There is an interesting phenomenon I’ve observed. This phenomenon has happened, from my perspective, mostly to women, but there aren’t any men that I currently talk to in enough depth to know if this happens to them, too. And this phenomenon is the destructive nature of perceived happiness competition.
If you haven’t experienced it or watched your friends experience it, you will likely have no clue what I’m talking about. If you have felt it or seen it, you probably don’t even need to read the rest of this blog, but you should, and share with me what you think.
This perceived happiness competition is, essentially, a feeling that your happiness relies on comparing your life to someone else’s and coming out on top. The competition may take place with both parties being aware – perhaps over drinks or coffee, texting or telephone calls, as two “friends” share details of their relationships that are intended to show that they are the happiest. Or two people – colleagues, peers, coworkers – that feel that they need to be, not just good, but the best; this means that they have won the competition, and they have a right to be happier than their competitor.

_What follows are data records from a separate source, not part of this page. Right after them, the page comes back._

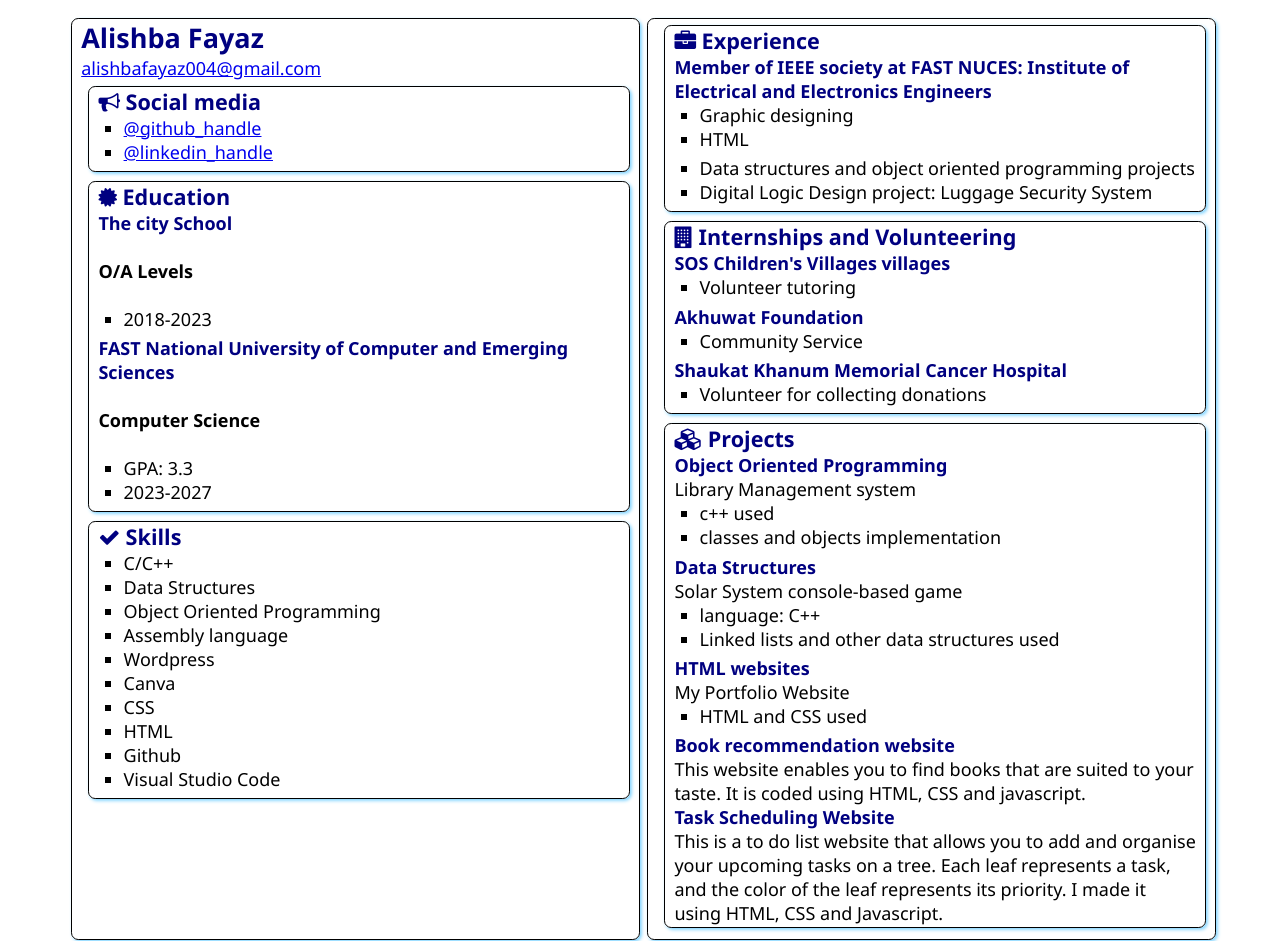
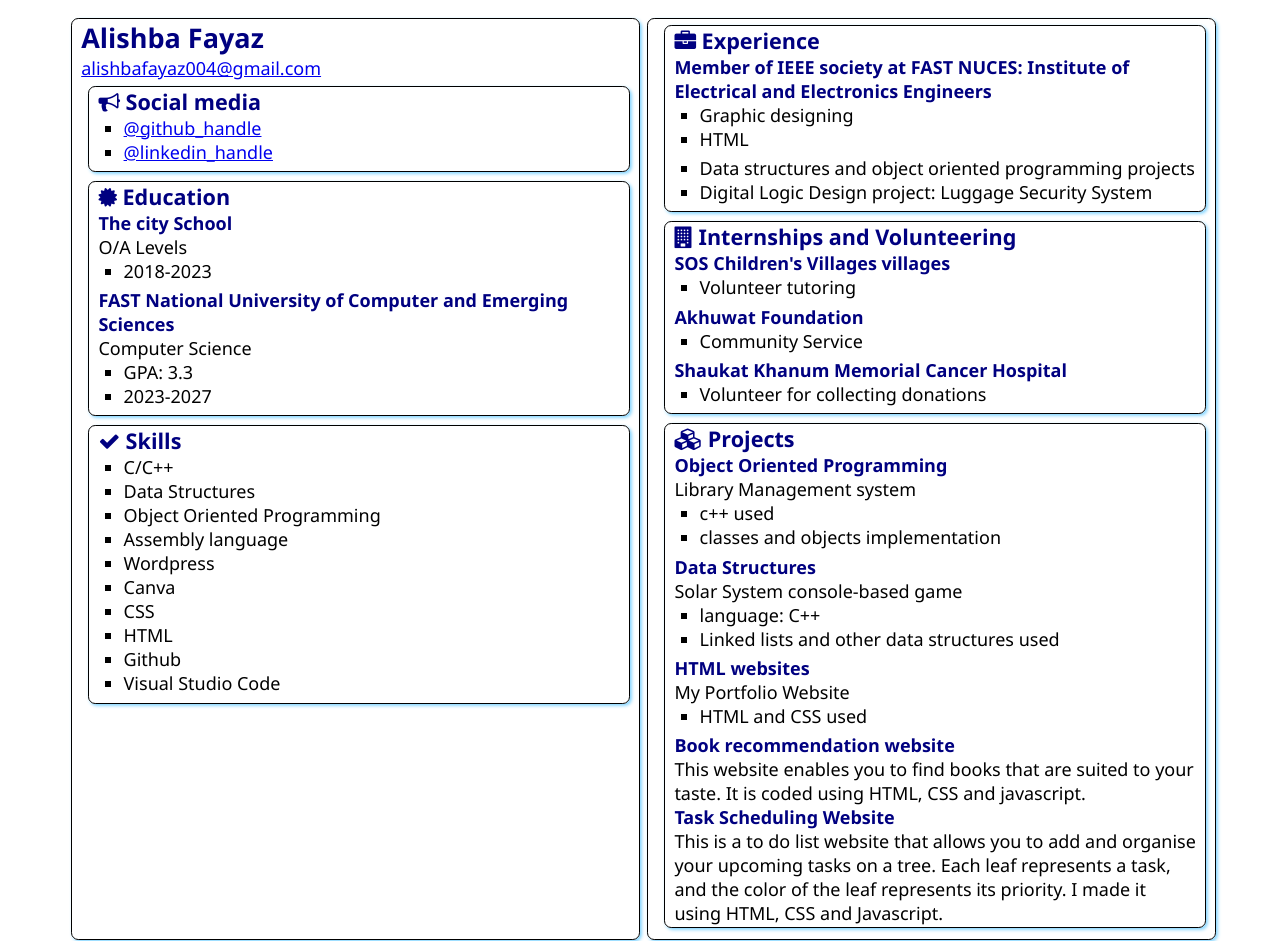
Before and after one commit to Alishba-Fayaz/my-static_website_portfolio, a plain HTML site: page src/index.html in a window 1280 px wide. Shown: the top 941 px of the page. Drawn offline with Linux system fonts and the light colour scheme.

Commit message:
Update index.html

```diff
--- a/src/index.html
+++ b/src/index.html
@@ -33,12 +33,12 @@
                        Education
                     </h2>
                     <h3>The city School</h3>
-                    <h4>O/A Levels</h4>
+                    <div>O/A Levels</div>
                     <ul>
                         <li>2018-2023</li>
                     </ul>
                     <h3>FAST National University of Computer and Emerging Sciences</h3>
-                    <h4>Computer Science</h4>
+                    <div>Computer Science</div>
                     <ul>
                         <li>GPA: 3.3</li>
                         <li>2023-2027</li>
```
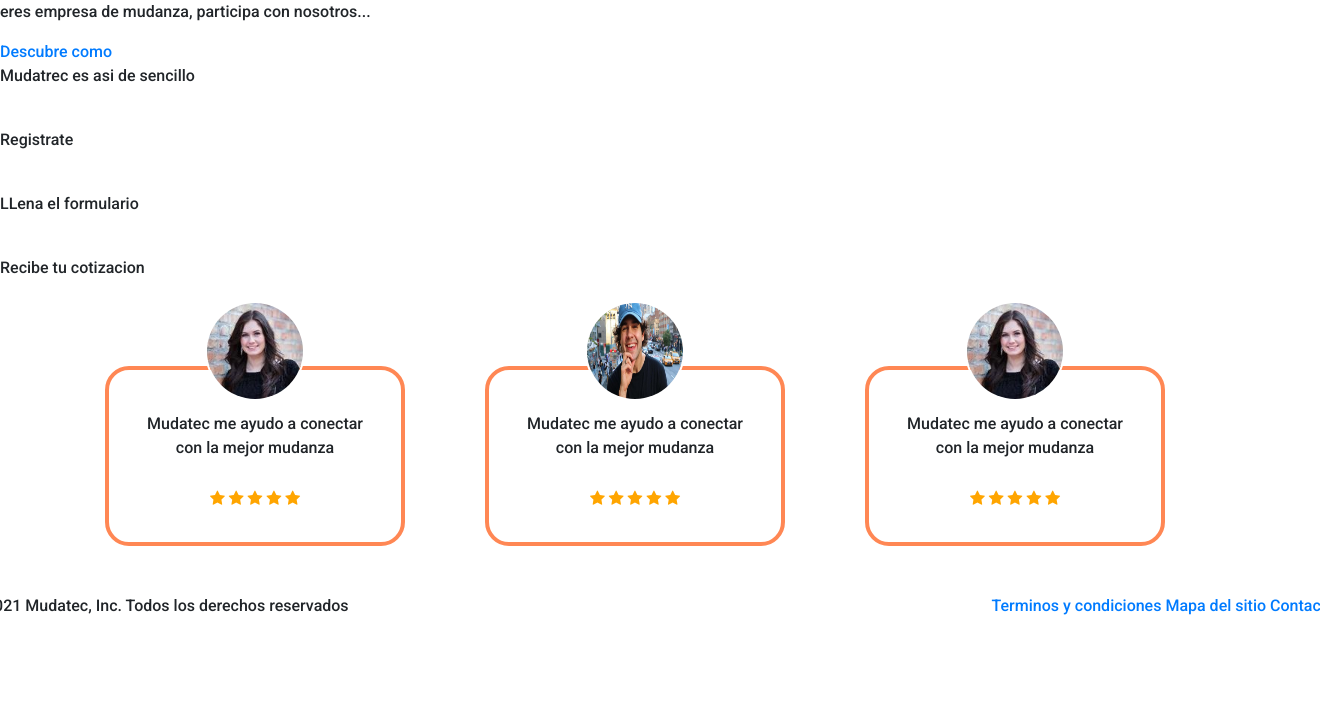
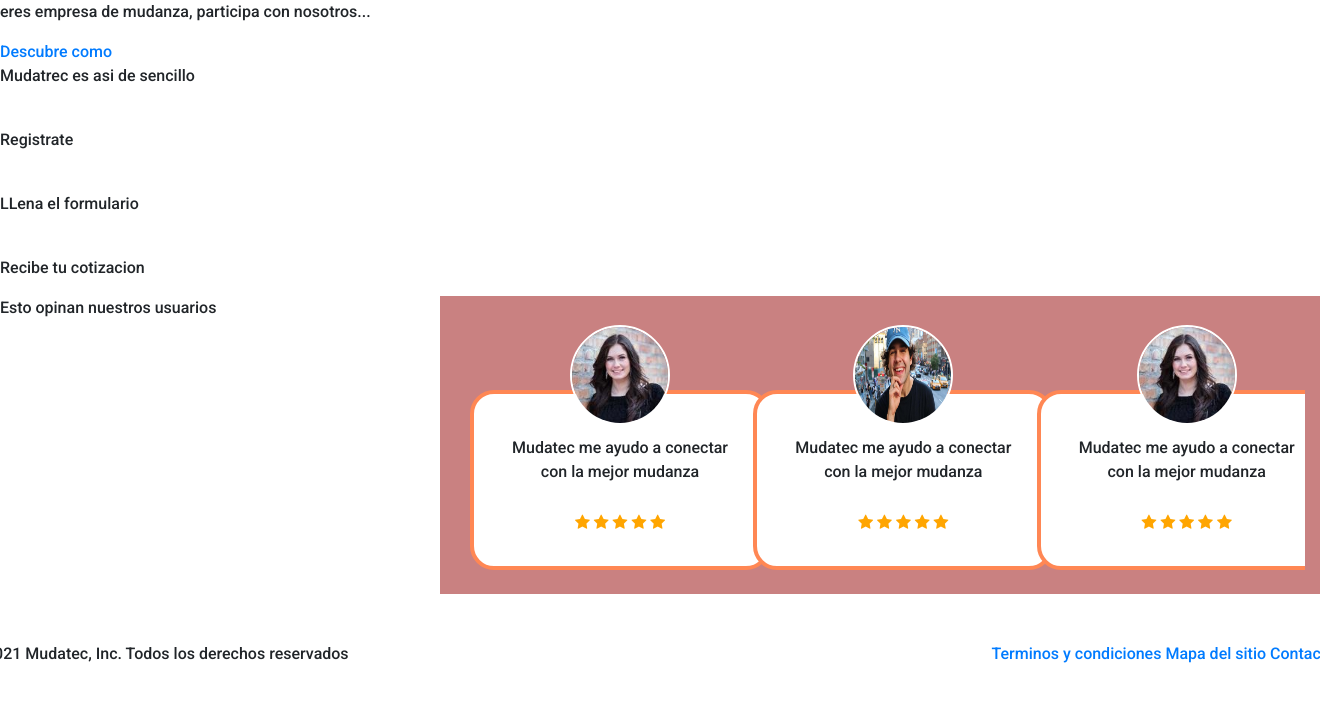
Before and after one commit to alepaez-dev/mudatec_proyecto, a Django app: page / in a window 1320 px wide; the page is wider, and only the part inside the window is pictured. Shown: the top 702 px of that part. Run offline with Django 3.2, Linux system fonts and the light colour scheme; some libraries are stand-ins or nearby versions.

Commit message:
carrusel-reviews

```diff
--- a/mudatec/static/css/_review.scss
+++ b/mudatec/static/css/_review.scss
@@ -1,3 +1,7 @@
+.bg-reviews{
+   background-color:#c98181;
+}
+
 .card1 {
    border: 4px solid $primary-color;
    box-sizing: border-box;
--- a/mudatec/static/css/style.css
+++ b/mudatec/static/css/style.css
@@ -335,6 +335,10 @@
   }
 }
 
+.bg-reviews {
+  background-color: #c98181;
+}
+
 .card1 {
   border: 4px solid #FF8754;
   -webkit-box-sizing: border-box;
--- a/mudatec/templates/base.html
+++ b/mudatec/templates/base.html
@@ -73,7 +73,11 @@
         <!-- ANDRE -->
         <!-- reviews -->
         <div class="row">
-            <div class="col-sm-12">
+            <div class="col">
+                <p>Esto opinan nuestros usuarios</p>
+            </div>
+            <div class="col-sm-8 py-4 bg-reviews">
+
                 <div id="inam" class="carousel slide" data-ride="carousel">
                     <div class="carousel-inner">
                         <div class="carousel-item active">
```
Also changed, not shown: 1 other file.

Sadly, though, sometimes this can happen without one of the parties being aware. Perhaps you have a frenemy on Facebook who secretly checks your profile page once a week, and analyzes every status, profile picture, and friend post to see if you’re happy, and how happy you are. Your profile picture no longer features your significant other? You must be on the rocks. A friend posted “where were you last night”? That must mean you are a hermit, a shut-in. Ultimately, your invisible watcher – in another age, ‘stalker’ – feels gratified that their life must be better than yours, and they can move on with their day.
What is this?
I am happy. I am so happy. I am in a program that I enjoy and am capable of finishing. I live with someone I am deeply in love with, and I get to see him every day. My parents and sisters live right down the street, and they are all healthy. I am not rich, but I can buy food, and pay for school, and rent, and even internet.
I am blogging about this today because I have felt myself sliding into this trap yet again. I am far from proud of it, and it’s a slimy, horrid feeling. This has largely been absent from my life since high school ended (thankfully), although I have a couple of friends who are particularly prone to this type of self-doubt. My trigger seems to be that, if I feel someone else is doing this to me… game on.
I’m blogging about it because I want it to go away. I want to remind myself that I like me, whether or not other people do. I don’t want to be someone else, and I don’t need to aspire to the things others have.
If a person is obviously comparing their life to mine, and is trying to make me feel as if their life is better than mine, it does not matter.
I do not need to win. I’ve already won.
I am perfectly happy right now, thankful that I am, and need to remain so.
Have you ever felt this happiness competition?
Why do you think this happens?